» Goal of the exercise: Report each line from the entries in which "TOPReward" can be found.

***** Source data

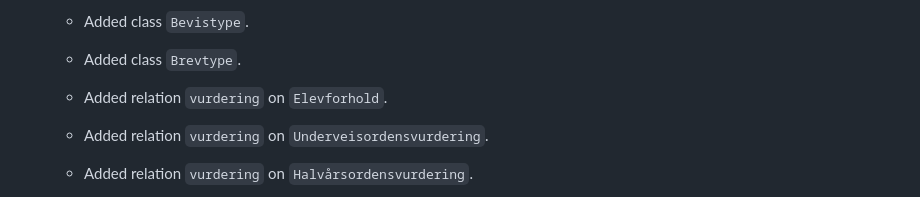
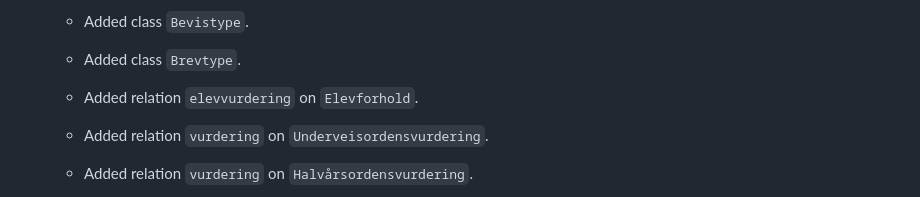
Before and after one commit to FINTLabs/fint-informasjonsmodell, a Markdown page: RELEASE-NOTES.md, the part around the change. GitHub-like rendering.

Commit message:
Update RELEASE-NOTES.md
vurdering -> elevvurdering on elevforhold

```diff
--- a/RELEASE-NOTES.md
+++ b/RELEASE-NOTES.md
@@ -113,7 +113,7 @@
 	* Added class `Bevistype`.
 	* Added class `Brevtype`.
 
-	* Added relation `vurdering` on `Elevforhold`.
+	* Added relation `elevvurdering` on `Elevforhold`.
 	* Added relation `vurdering` on `Underveisordensvurdering`.
 	* Added relation `vurdering` on `Halvårsordensvurdering`.
 	* Added relation `vurdering` on `Sluttordensvurdering`.
```
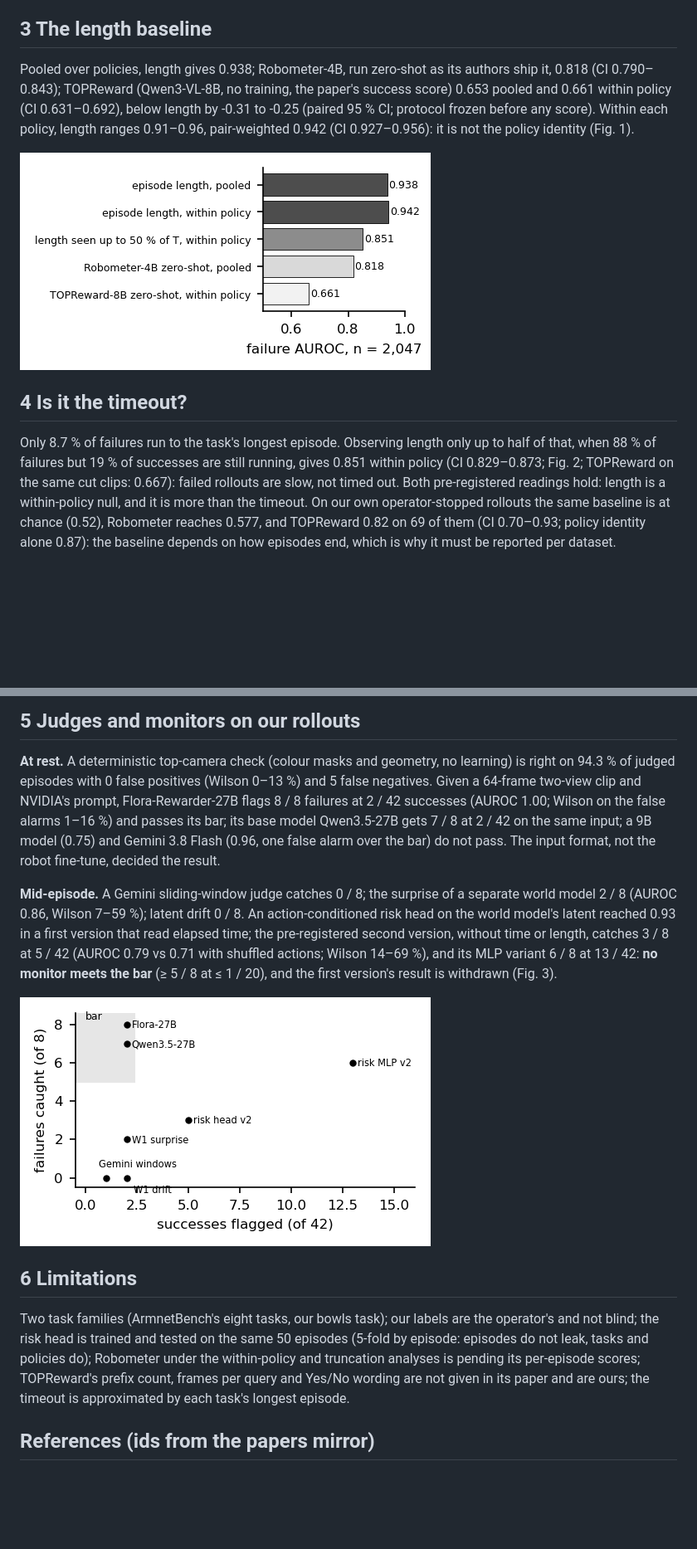
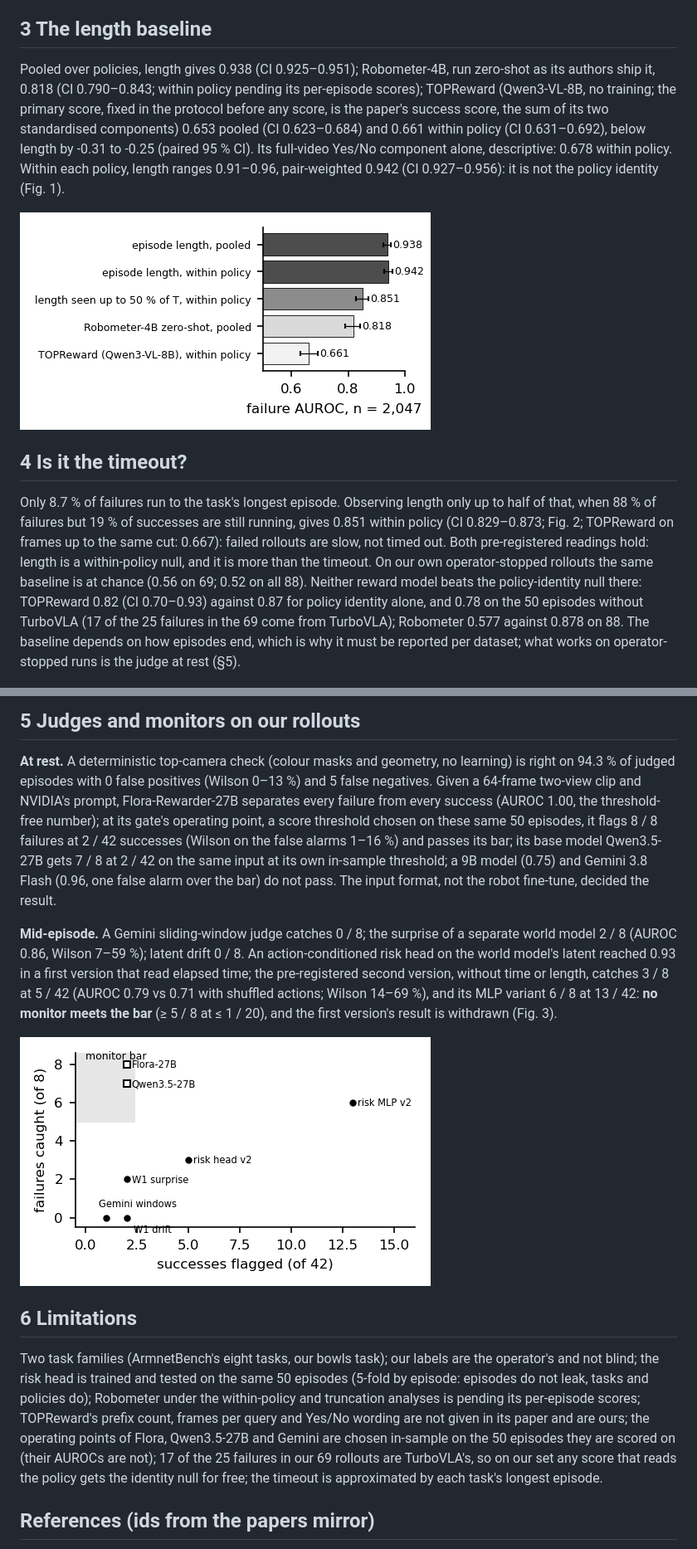
Before and after one commit to ravediamond/paper-reward-models-stopping-rule, a Markdown page: paper/DRAFT_4p.md, 2 parts joined by grey strips. Shown at 83% size. GitHub-like rendering; pictures changed too: paper/fig/armnetbench.png, paper/fig/own_monitors.png; blank space fills up the shorter version.

```diff
--- a/paper/DRAFT_4p.md
+++ b/paper/DRAFT_4p.md
@@ -34,9 +36,11 @@ are the operator's, not blind to policy.
 
 ## 3 The length baseline
 
-Pooled over policies, length gives 0.938; Robometer-4B, run zero-shot as its authors ship it, 0.818
-(CI 0.790–0.843); TOPReward (Qwen3-VL-8B, no training, the paper's success score) 0.653 pooled and
-0.661 within policy (CI 0.631–0.692), below length by -0.31 to -0.25 (paired 95 % CI;
-protocol frozen before any score). Within each policy, length ranges 0.91–0.96, pair-weighted
+Pooled over policies, length gives 0.938 (CI 0.925–0.951); Robometer-4B, run zero-shot
+as its authors ship it, 0.818 (CI 0.790–0.843; within policy pending its per-episode scores); TOPReward
+(Qwen3-VL-8B, no training; the primary score, fixed in the protocol before any score, is the paper's success score, the sum
+of its two standardised components) 0.653 pooled (CI 0.623–0.684) and 0.661
+within policy (CI 0.631–0.692), below length by -0.31 to -0.25 (paired 95 % CI). Its full-video
+Yes/No component alone, descriptive: 0.678 within policy. Within each policy, length ranges 0.91–0.96, pair-weighted
 0.942 (CI 0.927–0.956): it is not the policy identity (Fig. 1).
 
@@ -46,11 +50,13 @@ protocol frozen before any score). Within each policy, length ranges 0.91–0.96
 
 Only 8.7 % of failures run to the task's longest episode. Observing length only up to half of that, when
 88 % of failures but 19 % of successes are still running, gives 0.851 within policy
-(CI 0.829–0.873; Fig. 2; TOPReward on the same cut clips: 0.667): failed rollouts are slow, not timed out. Both pre-registered readings hold: length is a
+(CI 0.829–0.873; Fig. 2; TOPReward on frames up to the same cut: 0.667): failed rollouts are slow, not timed out. Both pre-registered readings hold: length is a
 within-policy null, and it is more than the timeout. On our own operator-stopped rollouts the same baseline is at chance
-(0.52), Robometer reaches 0.577, and TOPReward 0.82 on 69 of them (CI 0.70–0.93;
-policy identity alone 0.87): the baseline depends on how episodes end, which is why it must be
-reported per dataset.
+(0.56 on 69; 0.52 on all 88). Neither reward model beats the policy-identity null there:
+TOPReward 0.82 (CI 0.70–0.93) against 0.87 for policy identity alone, and
+0.78 on the 50 episodes without TurboVLA (17 of the 25 failures in the
+69 come from TurboVLA); Robometer 0.577 against 0.878 on 88. The baseline depends on how
+episodes end, which is why it must be reported per dataset; what works on operator-stopped runs is the judge at rest (§5).
 
 ![Fig. 2 — length observed up to a fraction of the task's longest episode](fig/truncation.png)
 
@@ -58,9 +64,10 @@ reported per dataset.
 
 **At rest.** A deterministic top-camera check (colour masks and geometry, no learning) is right on 94.3 % of
 judged episodes with 0 false positives (Wilson 0–13 %) and 5 false negatives. Given a 64-frame
-two-view clip and NVIDIA's prompt, Flora-Rewarder-27B flags 8 / 8 failures at 2 / 42 successes (AUROC
-1.00; Wilson on the false alarms 1–16 %) and passes its bar; its base model Qwen3.5-27B gets 7 / 8
-at 2 / 42 on the same input; a 9B model (0.75) and Gemini 3.8 Flash (0.96, one false alarm over the
+two-view clip and NVIDIA's prompt, Flora-Rewarder-27B separates every failure from every success (AUROC 1.00, the
+threshold-free number); at its gate's operating point, a score threshold chosen on these same 50 episodes, it flags
+8 / 8 failures at 2 / 42 successes (Wilson on the false alarms 1–16 %) and passes its bar; its base
+model Qwen3.5-27B gets 7 / 8 at 2 / 42 on the same input at its own in-sample threshold; a 9B model (0.75) and Gemini 3.8 Flash (0.96, one false alarm over the
 bar) do not pass. The input format, not the robot fine-tune, decided the result.
 
 **Mid-episode.** A Gemini sliding-window judge catches 0 / 8; the surprise of a separate world model
@@ -77,7 +84,10 @@ actions; Wilson 14–69 %), and its MLP variant 6 / 8 at 13 / 42: **no monitor m
 Two task families (ArmnetBench's eight tasks, our bowls task); our labels are the operator's and not blind; the risk
 head is trained and tested on the same 50 episodes (5-fold by episode: episodes do not leak, tasks and policies do);
 Robometer under the within-policy and truncation analyses is pending its per-episode scores; TOPReward's prefix
-count, frames per query and Yes/No wording are not given in its paper and are ours; the timeout is
+count, frames per query and Yes/No wording are not given in its paper and are ours; the operating points of Flora,
+Qwen3.5-27B and Gemini are chosen in-sample on the 50 episodes they are scored on (their AUROCs are not); 17 of
+the 25 failures in our 69 rollouts are TurboVLA's, so on our set any score that reads the policy gets the
+identity null for free; the timeout is
 approximated by each task's longest episode.
 
 ## References (ids from the papers mirror)
```
Also changed, not shown: other parts of paper/DRAFT_4p.md (+12 -10 lines), paper/DRAFT_4p.src.md (+32 -22 lines), 8 other files.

**********

» Solution for this exercise:
-(CI 0.790–0.843); TOPReward (Qwen3-VL-8B, no training, the paper's success score) 0.653 pooled and
+as its authors ship it, 0.818 (CI 0.790–0.843; within policy pending its per-episode scores); TOPReward
-(CI 0.829–0.873; Fig. 2; TOPReward on the same cut clips: 0.667): failed rollouts are slow, not timed out. Both pre-registered readings hold: length is a
+(CI 0.829–0.873; Fig. 2; TOPReward on frames up to the same cut: 0.667): failed rollouts are slow, not timed out. Both pre-registered readings hold: length is a
-(0.52), Robometer reaches 0.577, and TOPReward 0.82 on 69 of them (CI 0.70–0.93;
+TOPReward 0.82 (CI 0.70–0.93) against 0.87 for policy identity alone, and
 Robometer under the within-policy and truncation analyses is pending its per-episode scores; TOPReward's prefix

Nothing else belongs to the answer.